# 3.2. Histogram Based Image OperationsΒΆ

Consider a unary point operator. Every pixel value in the image is replaced with a new value. What could be the practical use of such a simple operation? In fact there are many uses and most of them are based on the analysis of what pixels values are present in the image, so we need the histogram to find what values are present.

Here we consider scalar images \(f:\set D\rightarrow \set R\) with range \(\set R = [0,1]\in\setR\). Let \(\phi\) be a function from \([0,1]\in\setR\) to \([0,1]\in\setR\) then we define the monadic point operator:

A monadic point operator thus changes the pixel value \(f(\v x)\) independent of the position \(\v x\) and independent of all values in the neighborhood.

A nice way to interpret and analyze monadic point operator is to consider what the operator does with the image histogram. Or the other way round: we may specify properties of the histogram of the resulting image and see what point operator results in a image whose histogram has the desired properties.

Plotting an image histogram immediately reveals whether all possible gray values are used in the image. This is most often a desirable property: missing large gray values and the images might be too dark, missing low values and the image might be too light. Contrast stretching is a technique to make a new image that shows all possible gray values.

Histogram equalization applies a monadic point operator to an image such that the resulting image has an histogram that is constant. Equalization is often used to normalize the gray values (or luminance in color images) to be invariant to changes in illumination conditions.

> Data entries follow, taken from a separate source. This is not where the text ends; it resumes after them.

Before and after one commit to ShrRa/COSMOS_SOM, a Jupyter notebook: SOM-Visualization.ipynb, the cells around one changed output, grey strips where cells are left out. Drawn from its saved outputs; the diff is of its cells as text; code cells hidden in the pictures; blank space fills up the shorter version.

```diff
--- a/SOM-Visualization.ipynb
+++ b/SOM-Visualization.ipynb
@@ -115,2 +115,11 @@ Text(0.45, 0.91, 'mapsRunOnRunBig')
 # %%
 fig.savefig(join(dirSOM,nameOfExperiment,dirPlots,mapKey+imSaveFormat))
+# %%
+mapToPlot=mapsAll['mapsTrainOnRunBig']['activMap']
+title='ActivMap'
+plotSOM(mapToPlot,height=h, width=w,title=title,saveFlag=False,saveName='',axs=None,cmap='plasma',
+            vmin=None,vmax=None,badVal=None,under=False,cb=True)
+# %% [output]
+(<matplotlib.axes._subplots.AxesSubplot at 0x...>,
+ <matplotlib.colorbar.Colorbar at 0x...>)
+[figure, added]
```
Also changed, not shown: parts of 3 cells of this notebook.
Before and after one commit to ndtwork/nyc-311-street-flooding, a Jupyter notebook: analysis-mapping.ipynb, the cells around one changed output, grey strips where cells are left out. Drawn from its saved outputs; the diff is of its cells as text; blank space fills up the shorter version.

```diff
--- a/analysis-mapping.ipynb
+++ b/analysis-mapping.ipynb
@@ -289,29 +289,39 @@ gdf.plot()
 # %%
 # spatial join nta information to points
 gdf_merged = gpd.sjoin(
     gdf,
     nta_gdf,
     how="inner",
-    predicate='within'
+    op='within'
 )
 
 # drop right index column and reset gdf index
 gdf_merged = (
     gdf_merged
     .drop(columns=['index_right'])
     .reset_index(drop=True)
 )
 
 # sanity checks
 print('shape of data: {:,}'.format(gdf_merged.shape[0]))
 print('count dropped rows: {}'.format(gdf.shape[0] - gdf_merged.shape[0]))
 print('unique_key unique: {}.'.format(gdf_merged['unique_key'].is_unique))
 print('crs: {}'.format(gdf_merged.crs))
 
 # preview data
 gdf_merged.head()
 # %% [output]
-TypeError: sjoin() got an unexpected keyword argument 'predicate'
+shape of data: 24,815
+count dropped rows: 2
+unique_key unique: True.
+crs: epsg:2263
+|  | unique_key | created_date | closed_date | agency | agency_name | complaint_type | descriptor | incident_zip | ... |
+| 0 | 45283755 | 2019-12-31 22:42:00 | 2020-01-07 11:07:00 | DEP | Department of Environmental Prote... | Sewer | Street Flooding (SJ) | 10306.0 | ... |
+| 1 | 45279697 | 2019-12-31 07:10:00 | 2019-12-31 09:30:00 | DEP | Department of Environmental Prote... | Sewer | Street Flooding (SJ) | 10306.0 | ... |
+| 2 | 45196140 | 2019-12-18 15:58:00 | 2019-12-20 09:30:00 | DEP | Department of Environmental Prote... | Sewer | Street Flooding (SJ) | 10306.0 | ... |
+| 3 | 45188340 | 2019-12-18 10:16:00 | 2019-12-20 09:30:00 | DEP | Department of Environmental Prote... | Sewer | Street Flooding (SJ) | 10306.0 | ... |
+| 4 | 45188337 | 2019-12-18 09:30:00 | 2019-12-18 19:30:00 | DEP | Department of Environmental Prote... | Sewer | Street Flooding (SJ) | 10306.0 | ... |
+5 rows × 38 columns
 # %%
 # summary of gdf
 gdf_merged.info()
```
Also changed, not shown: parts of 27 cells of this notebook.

In many practical applications of image processing the imaging conditions are such that the objects of interest can be seperated from the background based on the gray values. E.g. low gray values corresponds with objects and high gray values with the background (think of a gray value scan of a piece of paper with text in black ink). Threshold is the simple operator \(f>=t\) where \(f\) is the image and \(t\) is the threshold value. We will look at one method to calculate \(t\) based on the histogram of \(f\).